I am fiercely protective of him. That’s why I watched some of the Championship game last night with the volume muted. The roar of the crowd is deafening and my angst is high. This Golden State crowd booed him every possession the last game in Oakland and I didn’t want to hear any hint of it.
Until the fourth quarter. I need to take it all in.
I don’t even remember breathing in the fourth quarter, although I’m sure I did because here I am typing up this blog post. I do remember praying: “God, please let the Cavs win.”
It turned out to be a history-making game, wrapping up a tightly contested series. The Cavs became the only team in NBA history to overcome a 3-1 deficit in the NBA finals, winning 93-89. LeBron, the triple-double King, ended up with (you guessed it) a triple double with 27 points, 11 rebounds and 11 assists. He led Cleveland to its first NBA title. And the team accomplished this against a powerhouse Golden State Warriors team, a squad of 3-point assassins that set a regular season NBA record with 73 wins.

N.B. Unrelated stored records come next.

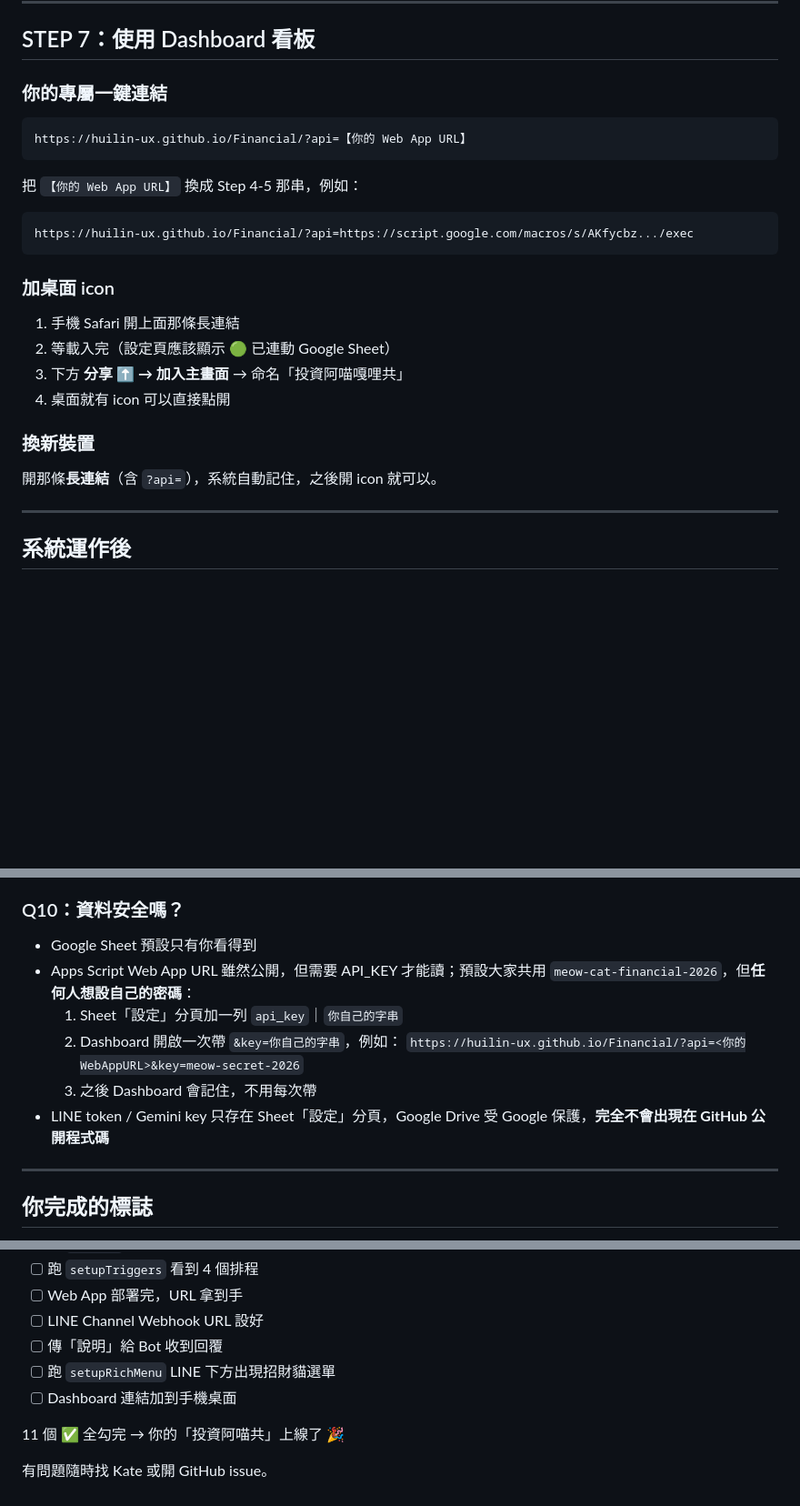
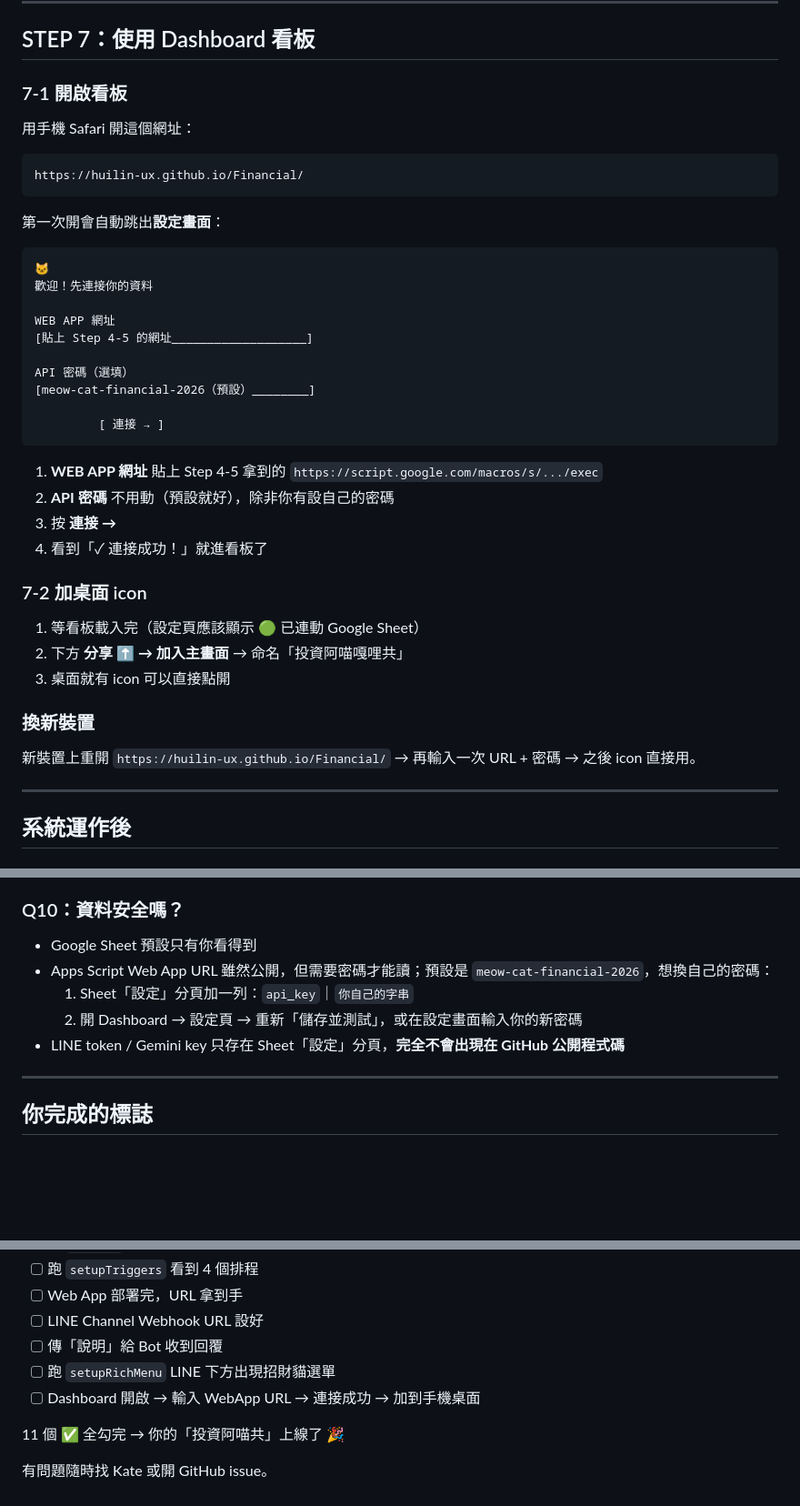
Before and after one commit to huilin-ux/Financial, a Markdown page: SETUP_FOR_FRIENDS.md, 3 parts joined by grey strips. Shown at 91% size. GitHub-like rendering; blank space fills up the shorter version.

Commit message:
Update SETUP_FOR_FRIENDS: replace URL-param setup with new first-run screen (#24)
Step 7 now just says "open the URL, fill in the form" instead of
teaching friends how to construct ?api= query strings. Q10 and the
final checklist updated accordingly.

https://claude.ai/code/session_01RNB8jQQYFyVj6v42XZ8fuW

Co-authored-by: Claude <noreply@anthropic.com>

````diff
--- a/SETUP_FOR_FRIENDS.md
+++ b/SETUP_FOR_FRIENDS.md
@@ -298,28 +298,43 @@ const RICH_MENU_IMAGE_URL = 'https://images.weserv.nl/?url=files.catbox.moe/你
 
 ## STEP 7：使用 Dashboard 看板
 
-### 你的專屬一鍵連結
+### 7-1 開啟看板
+
+用手機 Safari 開這個網址：
 
 ```
-https://huilin-ux.github.io/Financial/?api=【你的 Web App URL】
+https://huilin-ux.github.io/Financial/
 ```
 
-把 `【你的 Web App URL】` 換成 Step 4-5 那串，例如：
+第一次開會自動跳出**設定畫面**：
 
 ```
-https://huilin-ux.github.io/Financial/?api=https://script.google.com/macros/s/AKfycbz.../exec
+🐱
+歡迎！先連接你的資料
+
+WEB APP 網址
+[貼上 Step 4-5 的網址___________________]
+
+API 密碼（選填）
+[meow-cat-financial-2026（預設）________]
+
+         [ 連接 → ]
 ```
 
-### 加桌面 icon
+1. **WEB APP 網址** 貼上 Step 4-5 拿到的 `https://script.google.com/macros/s/.../exec`
+2. **API 密碼** 不用動（預設就好），除非你有設自己的密碼
+3. 按 **連接 →**
+4. 看到「✓ 連接成功！」就進看板了
 
-1. 手機 Safari 開上面那條長連結
-2. 等載入完（設定頁應該顯示 🟢 已連動 Google Sheet）
-3. 下方 **分享 ⬆️ → 加入主畫面** → 命名「投資阿喵嘎哩共」
-4. 桌面就有 icon 可以直接點開
+### 7-2 加桌面 icon
+
+1. 等看板載入完（設定頁應該顯示 🟢 已連動 Google Sheet）
+2. 下方 **分享 ⬆️ → 加入主畫面** → 命名「投資阿喵嘎哩共」
+3. 桌面就有 icon 可以直接點開
 
 ### 換新裝置
 
-開那條**長連結**（含 `?api=`），系統自動記住，之後開 icon 就可以。
+新裝置上重開 `https://huilin-ux.github.io/Financial/` → 再輸入一次 URL + 密碼 → 之後 icon 直接用。
 
 ---
 
@@ -393,12 +408,10 @@ LINE Messaging API 免費版每月 200 則訊息。
 
 ### Q10：資料安全嗎？
 - Google Sheet 預設只有你看得到
-- Apps Script Web App URL 雖然公開，但需要 API_KEY 才能讀；預設大家共用 `meow-cat-financial-2026`，但**任何人想設自己的密碼**：
-  1. Sheet「設定」分頁加一列 `api_key`｜`你自己的字串`
-  2. Dashboard 開啟一次帶 `&key=你自己的字串`，例如：
-     `https://huilin-ux.github.io/Financial/?api=<你的WebAppURL>&key=meow-secret-2026`
-  3. 之後 Dashboard 會記住，不用每次帶
-- LINE token / Gemini key 只存在 Sheet「設定」分頁，Google Drive 受 Google 保護，**完全不會出現在 GitHub 公開程式碼**
+- Apps Script Web App URL 雖然公開，但需要密碼才能讀；預設是 `meow-cat-financial-2026`，想換自己的密碼：
+  1. Sheet「設定」分頁加一列：`api_key`｜`你自己的字串`
+  2. 開 Dashboard → 設定頁 → 重新「儲存並測試」，或在設定畫面輸入你的新密碼
+- LINE token / Gemini key 只存在 Sheet「設定」分頁，**完全不會出現在 GitHub 公開程式碼**
 
 ---
 
@@ -414,7 +427,7 @@ LINE Messaging API 免費版每月 200 則訊息。
 - [ ] LINE Channel Webhook URL 設好
 - [ ] 傳「說明」給 Bot 收到回覆
 - [ ] 跑 `setupRichMenu` LINE 下方出現招財貓選單
-- [ ] Dashboard 連結加到手機桌面
+- [ ] Dashboard 開啟 → 輸入 WebApp URL → 連接成功 → 加到手機桌面
 
 11 個 ✅ 全勾完 → 你的「投資阿喵共」上線了 🎉
 
````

After the game, LeBron told SportsCenter: “This represents everything. I won two championships in Miami, but just knowing that 50-plus years in Cleveland, since Jim Brown, hasn’t seen a championship … that’s where all these emotions came from. I know the man above gave me a hard role. But I know the man above never puts something in front of a man that he can’t handle.”
I’m amazed at LeBron. I’m in awe of him. I’m thrilled with his accomplishments. I’m All In, this year and every year, until he retires from the game, and even afterwards.
He’s one of the best that’s ever done it, and I’m a fan for life. Even after Air Force One landed last night, President Obama and the first family sat on that plane to watch the end of the championship game, and history unfold.
LeBron James. Put some respect on his name.